> RECORD EXTRACTS
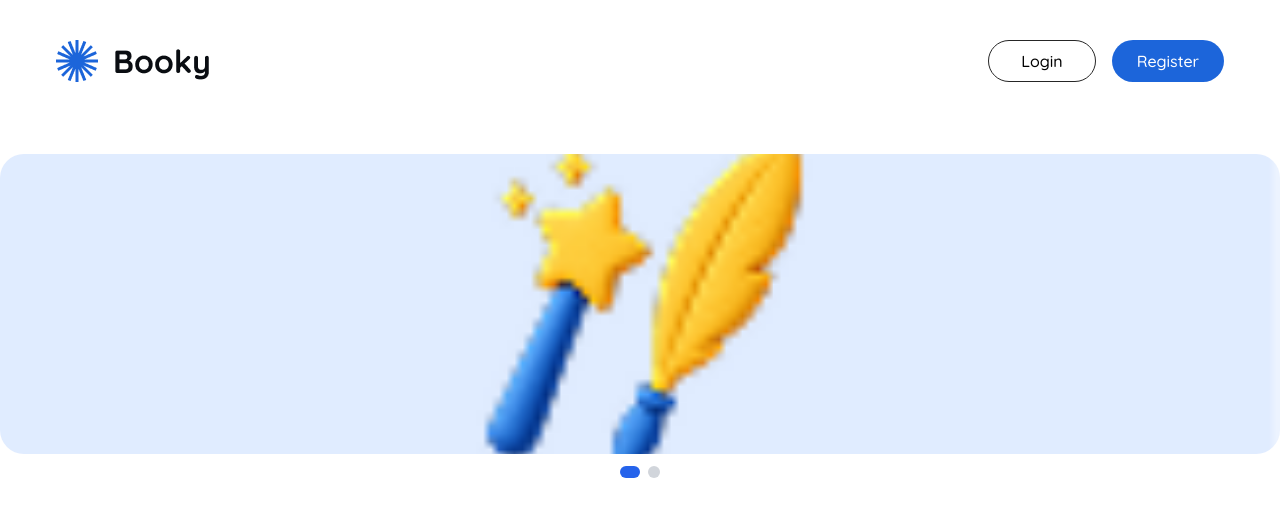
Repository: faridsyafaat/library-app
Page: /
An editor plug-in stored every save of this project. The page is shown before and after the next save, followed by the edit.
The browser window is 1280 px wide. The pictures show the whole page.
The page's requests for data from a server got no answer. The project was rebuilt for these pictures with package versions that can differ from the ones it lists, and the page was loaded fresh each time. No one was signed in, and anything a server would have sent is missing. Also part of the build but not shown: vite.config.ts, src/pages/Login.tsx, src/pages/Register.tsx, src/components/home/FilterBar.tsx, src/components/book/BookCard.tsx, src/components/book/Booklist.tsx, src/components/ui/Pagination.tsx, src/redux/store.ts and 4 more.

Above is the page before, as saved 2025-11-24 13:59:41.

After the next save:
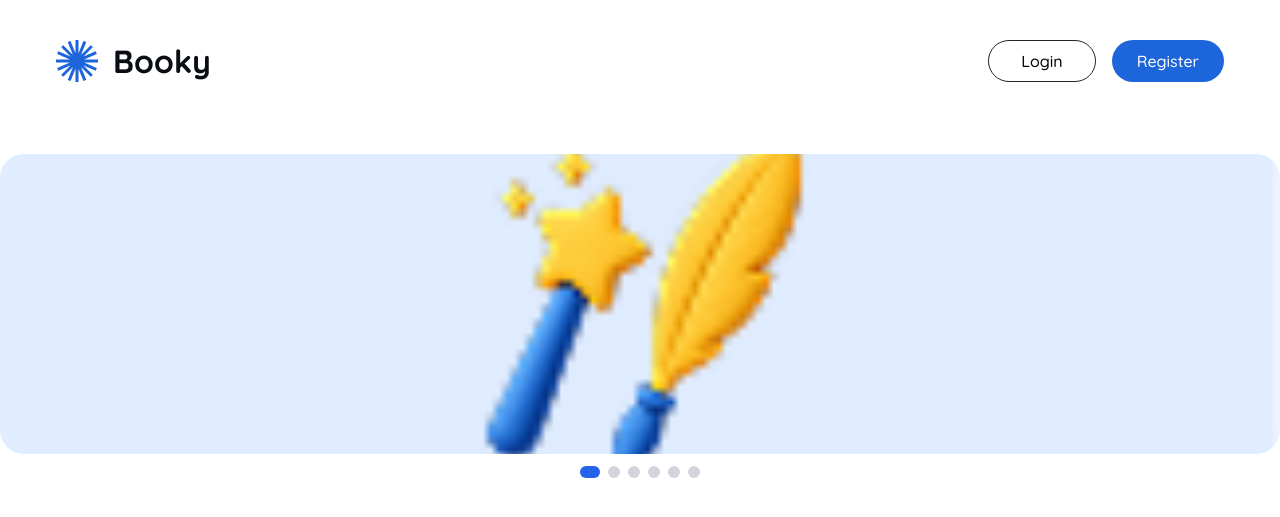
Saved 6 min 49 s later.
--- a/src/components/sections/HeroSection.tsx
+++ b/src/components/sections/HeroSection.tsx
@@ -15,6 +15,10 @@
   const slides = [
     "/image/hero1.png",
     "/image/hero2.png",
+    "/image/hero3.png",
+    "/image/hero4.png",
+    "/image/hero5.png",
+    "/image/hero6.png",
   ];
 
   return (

---

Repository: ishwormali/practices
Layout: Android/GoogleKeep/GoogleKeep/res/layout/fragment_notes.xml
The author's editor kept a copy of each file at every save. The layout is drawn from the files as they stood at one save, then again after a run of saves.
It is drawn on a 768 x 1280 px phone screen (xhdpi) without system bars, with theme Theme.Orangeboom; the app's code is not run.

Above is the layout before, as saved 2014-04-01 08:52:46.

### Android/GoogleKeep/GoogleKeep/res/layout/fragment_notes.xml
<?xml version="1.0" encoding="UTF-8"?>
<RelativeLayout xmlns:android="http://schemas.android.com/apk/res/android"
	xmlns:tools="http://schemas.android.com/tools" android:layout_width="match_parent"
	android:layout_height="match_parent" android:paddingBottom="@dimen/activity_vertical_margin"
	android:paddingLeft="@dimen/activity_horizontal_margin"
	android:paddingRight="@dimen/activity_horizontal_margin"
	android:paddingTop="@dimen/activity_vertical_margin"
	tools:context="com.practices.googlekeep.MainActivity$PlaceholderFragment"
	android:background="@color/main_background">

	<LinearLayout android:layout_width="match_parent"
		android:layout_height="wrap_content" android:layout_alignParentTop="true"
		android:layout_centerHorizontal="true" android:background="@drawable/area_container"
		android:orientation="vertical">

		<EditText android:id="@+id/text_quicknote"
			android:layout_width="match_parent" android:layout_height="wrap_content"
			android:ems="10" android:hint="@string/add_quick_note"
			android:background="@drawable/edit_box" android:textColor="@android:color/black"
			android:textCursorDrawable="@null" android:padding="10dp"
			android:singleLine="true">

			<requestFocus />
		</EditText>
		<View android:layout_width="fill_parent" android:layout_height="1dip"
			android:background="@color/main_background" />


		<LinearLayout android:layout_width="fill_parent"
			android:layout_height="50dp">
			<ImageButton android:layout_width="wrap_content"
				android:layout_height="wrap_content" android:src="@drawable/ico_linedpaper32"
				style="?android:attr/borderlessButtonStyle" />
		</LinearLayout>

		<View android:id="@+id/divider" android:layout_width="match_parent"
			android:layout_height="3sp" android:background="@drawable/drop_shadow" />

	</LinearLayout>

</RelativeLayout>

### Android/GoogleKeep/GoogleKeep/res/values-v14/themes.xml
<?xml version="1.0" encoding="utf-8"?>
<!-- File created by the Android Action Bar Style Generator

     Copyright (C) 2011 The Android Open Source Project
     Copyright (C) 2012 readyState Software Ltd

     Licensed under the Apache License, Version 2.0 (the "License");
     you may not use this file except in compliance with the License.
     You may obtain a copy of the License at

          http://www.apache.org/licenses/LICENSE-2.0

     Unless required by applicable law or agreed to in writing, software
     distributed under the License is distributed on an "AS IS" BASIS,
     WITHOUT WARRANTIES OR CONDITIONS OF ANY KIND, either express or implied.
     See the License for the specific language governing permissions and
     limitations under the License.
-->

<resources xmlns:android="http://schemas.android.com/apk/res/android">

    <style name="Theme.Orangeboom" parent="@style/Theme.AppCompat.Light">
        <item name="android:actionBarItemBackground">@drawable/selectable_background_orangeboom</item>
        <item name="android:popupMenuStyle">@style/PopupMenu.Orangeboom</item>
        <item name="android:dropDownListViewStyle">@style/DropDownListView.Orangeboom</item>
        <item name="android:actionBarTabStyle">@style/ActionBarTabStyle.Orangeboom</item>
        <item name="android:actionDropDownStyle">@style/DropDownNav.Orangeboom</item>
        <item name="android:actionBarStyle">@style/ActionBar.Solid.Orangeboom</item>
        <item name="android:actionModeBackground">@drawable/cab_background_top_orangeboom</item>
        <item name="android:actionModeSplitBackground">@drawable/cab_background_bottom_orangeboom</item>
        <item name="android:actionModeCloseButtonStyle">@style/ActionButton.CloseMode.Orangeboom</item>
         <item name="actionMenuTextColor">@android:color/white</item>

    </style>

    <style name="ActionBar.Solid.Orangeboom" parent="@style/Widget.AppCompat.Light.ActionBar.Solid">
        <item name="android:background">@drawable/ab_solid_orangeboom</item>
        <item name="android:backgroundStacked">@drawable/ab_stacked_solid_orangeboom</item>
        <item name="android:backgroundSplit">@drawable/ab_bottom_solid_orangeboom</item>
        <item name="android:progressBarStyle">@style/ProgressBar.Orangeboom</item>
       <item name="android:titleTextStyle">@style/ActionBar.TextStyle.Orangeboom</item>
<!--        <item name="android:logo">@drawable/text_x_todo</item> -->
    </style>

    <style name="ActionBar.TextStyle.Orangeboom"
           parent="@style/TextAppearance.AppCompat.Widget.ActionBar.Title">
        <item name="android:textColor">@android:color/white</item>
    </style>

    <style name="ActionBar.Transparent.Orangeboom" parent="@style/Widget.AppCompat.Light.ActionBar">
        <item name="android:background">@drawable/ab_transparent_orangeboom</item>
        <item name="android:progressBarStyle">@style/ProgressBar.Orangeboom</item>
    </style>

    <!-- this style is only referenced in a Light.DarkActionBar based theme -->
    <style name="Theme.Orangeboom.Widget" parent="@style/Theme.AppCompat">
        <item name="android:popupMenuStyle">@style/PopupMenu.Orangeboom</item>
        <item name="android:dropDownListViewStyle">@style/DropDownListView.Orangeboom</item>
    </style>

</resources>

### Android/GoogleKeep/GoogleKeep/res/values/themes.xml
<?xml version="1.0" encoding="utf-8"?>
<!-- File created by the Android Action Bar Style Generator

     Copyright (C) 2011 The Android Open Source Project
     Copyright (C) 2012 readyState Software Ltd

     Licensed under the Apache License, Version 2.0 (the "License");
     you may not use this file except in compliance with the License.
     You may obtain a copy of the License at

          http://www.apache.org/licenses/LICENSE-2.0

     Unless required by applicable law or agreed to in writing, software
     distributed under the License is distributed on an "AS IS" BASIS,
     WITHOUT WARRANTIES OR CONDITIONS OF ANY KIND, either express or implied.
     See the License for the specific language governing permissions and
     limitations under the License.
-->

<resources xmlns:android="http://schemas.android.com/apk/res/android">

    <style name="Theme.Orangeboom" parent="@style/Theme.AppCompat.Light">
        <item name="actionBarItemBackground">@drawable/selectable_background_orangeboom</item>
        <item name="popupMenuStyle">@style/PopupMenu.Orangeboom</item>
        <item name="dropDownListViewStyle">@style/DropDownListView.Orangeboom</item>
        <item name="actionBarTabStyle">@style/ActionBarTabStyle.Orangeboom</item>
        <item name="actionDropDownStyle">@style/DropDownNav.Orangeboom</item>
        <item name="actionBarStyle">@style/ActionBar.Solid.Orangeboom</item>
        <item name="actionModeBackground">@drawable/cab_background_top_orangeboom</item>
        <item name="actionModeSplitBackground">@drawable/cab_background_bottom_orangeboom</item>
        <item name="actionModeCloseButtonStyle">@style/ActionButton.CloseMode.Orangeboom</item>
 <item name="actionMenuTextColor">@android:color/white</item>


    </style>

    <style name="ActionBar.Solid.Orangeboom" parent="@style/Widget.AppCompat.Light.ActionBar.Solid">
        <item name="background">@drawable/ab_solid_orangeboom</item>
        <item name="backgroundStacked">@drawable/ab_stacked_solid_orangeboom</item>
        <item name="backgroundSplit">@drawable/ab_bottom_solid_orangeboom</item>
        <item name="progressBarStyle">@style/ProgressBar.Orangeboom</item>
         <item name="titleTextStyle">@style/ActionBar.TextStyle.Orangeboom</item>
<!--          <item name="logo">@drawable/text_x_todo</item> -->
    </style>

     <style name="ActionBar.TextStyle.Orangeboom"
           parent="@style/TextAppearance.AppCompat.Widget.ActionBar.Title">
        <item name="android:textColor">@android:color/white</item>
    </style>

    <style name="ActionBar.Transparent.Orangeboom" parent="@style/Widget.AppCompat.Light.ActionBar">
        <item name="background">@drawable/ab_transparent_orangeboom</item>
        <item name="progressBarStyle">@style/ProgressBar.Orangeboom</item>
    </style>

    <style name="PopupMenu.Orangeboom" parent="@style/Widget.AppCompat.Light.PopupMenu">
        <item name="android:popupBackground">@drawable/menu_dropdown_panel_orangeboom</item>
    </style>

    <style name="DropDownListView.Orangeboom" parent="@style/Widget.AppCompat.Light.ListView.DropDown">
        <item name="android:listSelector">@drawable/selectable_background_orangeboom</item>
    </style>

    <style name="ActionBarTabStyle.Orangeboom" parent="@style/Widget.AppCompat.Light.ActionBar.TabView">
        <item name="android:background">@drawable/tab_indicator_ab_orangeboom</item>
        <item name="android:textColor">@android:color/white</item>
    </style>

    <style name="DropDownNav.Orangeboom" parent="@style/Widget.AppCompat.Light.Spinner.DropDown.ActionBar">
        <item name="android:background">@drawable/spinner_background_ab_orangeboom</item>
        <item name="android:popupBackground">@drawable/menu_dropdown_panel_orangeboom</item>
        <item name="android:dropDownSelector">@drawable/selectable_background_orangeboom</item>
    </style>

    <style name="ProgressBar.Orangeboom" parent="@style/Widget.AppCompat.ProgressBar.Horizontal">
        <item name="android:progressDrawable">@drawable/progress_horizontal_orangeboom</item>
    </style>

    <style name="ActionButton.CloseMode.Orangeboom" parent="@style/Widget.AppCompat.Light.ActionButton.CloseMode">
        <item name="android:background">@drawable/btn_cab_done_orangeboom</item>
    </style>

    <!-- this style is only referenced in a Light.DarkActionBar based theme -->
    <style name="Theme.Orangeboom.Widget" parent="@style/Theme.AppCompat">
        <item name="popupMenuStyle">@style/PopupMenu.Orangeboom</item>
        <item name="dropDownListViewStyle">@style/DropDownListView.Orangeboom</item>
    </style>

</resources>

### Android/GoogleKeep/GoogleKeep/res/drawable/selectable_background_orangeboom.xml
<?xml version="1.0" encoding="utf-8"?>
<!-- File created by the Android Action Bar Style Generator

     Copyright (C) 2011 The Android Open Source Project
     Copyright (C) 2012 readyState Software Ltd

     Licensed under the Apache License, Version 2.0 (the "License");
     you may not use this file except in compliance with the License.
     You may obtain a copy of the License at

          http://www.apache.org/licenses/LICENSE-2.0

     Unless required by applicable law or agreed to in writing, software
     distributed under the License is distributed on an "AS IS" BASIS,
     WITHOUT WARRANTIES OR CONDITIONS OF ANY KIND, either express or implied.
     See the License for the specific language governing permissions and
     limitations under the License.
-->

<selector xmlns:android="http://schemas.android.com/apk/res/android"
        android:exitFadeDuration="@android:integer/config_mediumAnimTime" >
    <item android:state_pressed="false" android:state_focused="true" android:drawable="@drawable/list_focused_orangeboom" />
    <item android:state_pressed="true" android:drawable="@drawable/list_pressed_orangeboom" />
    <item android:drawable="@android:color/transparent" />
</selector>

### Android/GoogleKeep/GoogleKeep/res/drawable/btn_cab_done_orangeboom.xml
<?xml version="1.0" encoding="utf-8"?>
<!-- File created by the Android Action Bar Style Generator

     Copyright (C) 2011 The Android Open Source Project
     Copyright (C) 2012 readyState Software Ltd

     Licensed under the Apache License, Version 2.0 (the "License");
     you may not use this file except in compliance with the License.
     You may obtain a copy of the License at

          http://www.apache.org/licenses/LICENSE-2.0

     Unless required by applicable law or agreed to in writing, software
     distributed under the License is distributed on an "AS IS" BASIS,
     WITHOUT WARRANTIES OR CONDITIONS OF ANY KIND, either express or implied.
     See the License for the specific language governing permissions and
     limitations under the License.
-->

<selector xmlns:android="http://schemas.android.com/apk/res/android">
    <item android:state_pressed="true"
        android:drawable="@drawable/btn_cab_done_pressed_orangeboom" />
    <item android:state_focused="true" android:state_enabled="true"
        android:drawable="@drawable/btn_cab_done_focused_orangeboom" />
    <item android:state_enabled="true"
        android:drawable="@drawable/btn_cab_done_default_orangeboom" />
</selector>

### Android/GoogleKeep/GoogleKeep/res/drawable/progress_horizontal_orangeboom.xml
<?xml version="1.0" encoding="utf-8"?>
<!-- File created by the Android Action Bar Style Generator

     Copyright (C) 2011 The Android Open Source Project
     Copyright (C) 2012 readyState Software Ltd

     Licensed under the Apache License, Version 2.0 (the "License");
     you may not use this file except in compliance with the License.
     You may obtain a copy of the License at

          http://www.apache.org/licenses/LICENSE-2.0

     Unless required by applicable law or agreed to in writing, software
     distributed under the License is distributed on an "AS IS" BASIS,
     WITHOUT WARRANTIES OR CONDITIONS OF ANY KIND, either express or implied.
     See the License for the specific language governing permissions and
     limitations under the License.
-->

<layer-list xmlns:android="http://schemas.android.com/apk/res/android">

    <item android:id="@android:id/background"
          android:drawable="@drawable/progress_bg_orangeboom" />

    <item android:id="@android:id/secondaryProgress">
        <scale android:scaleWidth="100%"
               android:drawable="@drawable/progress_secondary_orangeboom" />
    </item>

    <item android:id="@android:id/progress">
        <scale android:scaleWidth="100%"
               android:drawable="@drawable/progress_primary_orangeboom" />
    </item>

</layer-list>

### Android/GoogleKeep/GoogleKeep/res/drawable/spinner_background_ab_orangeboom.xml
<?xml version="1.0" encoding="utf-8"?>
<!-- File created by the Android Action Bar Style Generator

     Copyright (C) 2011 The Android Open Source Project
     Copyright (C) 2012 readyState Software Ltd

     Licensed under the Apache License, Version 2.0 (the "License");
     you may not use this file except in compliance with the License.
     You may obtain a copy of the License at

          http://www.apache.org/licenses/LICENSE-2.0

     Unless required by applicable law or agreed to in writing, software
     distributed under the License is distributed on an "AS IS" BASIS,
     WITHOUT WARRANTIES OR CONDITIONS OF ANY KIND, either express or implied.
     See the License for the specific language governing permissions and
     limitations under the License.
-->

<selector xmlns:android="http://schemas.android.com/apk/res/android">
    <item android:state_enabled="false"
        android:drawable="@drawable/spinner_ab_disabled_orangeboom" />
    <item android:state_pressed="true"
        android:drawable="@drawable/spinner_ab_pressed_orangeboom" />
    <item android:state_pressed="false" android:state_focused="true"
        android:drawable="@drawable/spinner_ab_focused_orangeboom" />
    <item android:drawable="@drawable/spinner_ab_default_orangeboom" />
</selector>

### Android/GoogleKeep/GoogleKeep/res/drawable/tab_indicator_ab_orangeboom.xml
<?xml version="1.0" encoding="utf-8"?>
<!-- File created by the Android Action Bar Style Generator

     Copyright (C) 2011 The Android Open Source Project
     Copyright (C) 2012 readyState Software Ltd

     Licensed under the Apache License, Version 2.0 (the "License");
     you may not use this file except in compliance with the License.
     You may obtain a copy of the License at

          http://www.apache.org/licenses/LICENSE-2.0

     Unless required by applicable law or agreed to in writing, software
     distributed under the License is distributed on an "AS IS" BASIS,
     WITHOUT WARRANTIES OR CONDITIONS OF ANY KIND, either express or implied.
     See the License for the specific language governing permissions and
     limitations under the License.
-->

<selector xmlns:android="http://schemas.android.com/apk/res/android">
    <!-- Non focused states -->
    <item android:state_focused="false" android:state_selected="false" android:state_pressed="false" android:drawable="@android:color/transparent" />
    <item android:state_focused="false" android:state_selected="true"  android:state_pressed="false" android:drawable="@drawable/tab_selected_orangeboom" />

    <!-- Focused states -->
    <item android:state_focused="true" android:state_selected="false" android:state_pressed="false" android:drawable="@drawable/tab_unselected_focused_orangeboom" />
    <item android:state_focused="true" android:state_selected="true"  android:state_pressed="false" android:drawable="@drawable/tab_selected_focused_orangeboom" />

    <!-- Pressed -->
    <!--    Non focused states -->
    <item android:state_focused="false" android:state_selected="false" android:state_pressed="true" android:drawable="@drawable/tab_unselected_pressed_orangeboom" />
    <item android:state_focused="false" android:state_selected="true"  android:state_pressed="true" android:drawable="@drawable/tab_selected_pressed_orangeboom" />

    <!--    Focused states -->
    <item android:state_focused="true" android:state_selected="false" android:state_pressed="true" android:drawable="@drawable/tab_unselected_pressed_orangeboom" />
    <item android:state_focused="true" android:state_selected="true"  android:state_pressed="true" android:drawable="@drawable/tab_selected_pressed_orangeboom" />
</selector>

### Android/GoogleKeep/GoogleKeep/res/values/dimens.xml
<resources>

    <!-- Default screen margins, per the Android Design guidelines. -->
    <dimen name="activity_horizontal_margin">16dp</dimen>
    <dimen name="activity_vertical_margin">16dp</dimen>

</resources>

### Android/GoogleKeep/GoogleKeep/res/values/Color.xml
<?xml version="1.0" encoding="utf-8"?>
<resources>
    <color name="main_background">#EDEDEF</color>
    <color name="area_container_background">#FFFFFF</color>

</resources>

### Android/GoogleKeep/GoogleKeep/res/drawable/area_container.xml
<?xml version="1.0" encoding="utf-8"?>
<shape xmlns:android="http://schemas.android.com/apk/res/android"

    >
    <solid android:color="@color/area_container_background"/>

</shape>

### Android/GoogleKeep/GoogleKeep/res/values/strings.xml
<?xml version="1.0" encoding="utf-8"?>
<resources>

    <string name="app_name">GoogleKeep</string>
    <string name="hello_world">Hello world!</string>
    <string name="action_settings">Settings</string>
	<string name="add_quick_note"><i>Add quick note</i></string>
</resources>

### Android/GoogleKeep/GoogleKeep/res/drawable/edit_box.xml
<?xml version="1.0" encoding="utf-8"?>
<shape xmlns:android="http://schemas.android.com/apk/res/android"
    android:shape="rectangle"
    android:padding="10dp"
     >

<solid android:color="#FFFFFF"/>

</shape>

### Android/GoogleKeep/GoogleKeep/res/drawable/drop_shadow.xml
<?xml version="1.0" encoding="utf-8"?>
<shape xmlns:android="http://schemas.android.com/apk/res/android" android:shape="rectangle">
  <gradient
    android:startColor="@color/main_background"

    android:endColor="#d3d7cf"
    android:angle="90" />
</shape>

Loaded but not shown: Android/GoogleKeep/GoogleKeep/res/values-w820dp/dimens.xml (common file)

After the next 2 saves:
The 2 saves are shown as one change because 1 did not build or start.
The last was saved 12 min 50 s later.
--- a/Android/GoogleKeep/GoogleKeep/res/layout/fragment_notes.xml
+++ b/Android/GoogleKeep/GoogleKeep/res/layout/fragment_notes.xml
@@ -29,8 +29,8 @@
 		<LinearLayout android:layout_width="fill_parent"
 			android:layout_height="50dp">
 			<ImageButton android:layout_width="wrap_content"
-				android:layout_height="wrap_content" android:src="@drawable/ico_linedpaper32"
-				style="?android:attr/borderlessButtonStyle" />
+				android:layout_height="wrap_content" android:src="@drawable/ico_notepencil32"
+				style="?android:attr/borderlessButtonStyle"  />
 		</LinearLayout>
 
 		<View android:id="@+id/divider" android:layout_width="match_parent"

> TASK OBJECTIVE
Each line of the records that holds the word "attr" should be copied out.

> EXERCISE RESULT
				style="?android:attr/borderlessButtonStyle" />
-				style="?android:attr/borderlessButtonStyle" />
+				style="?android:attr/borderlessButtonStyle"  />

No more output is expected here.